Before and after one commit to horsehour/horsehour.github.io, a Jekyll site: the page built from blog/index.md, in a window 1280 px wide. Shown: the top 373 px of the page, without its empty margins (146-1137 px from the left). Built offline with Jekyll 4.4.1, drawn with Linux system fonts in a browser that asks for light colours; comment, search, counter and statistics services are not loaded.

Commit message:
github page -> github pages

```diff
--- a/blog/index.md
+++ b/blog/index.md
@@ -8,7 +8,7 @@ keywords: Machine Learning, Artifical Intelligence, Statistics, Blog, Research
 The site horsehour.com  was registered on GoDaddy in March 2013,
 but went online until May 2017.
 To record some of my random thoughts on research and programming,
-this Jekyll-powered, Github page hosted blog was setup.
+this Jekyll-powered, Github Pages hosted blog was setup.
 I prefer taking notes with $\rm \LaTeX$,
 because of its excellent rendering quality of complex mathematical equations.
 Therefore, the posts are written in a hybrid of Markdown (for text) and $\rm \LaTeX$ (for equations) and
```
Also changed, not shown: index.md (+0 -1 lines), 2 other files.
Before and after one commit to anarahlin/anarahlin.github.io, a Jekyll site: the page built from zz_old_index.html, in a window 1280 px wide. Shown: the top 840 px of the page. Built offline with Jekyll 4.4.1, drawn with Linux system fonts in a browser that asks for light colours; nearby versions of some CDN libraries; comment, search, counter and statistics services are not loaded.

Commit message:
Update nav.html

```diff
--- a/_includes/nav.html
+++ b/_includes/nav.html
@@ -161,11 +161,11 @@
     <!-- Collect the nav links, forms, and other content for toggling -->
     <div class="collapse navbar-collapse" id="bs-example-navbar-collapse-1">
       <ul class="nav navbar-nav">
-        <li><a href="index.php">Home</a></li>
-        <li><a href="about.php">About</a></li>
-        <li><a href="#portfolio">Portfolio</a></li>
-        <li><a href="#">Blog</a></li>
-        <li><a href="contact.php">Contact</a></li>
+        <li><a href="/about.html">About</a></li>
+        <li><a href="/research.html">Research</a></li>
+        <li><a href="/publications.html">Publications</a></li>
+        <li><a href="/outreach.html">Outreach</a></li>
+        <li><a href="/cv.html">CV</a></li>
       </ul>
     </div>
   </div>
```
------------------------------
What to work on ->
Reply with nothing but the number of lines in the listing that include the string "hosted".

Reply to the exercise ->
2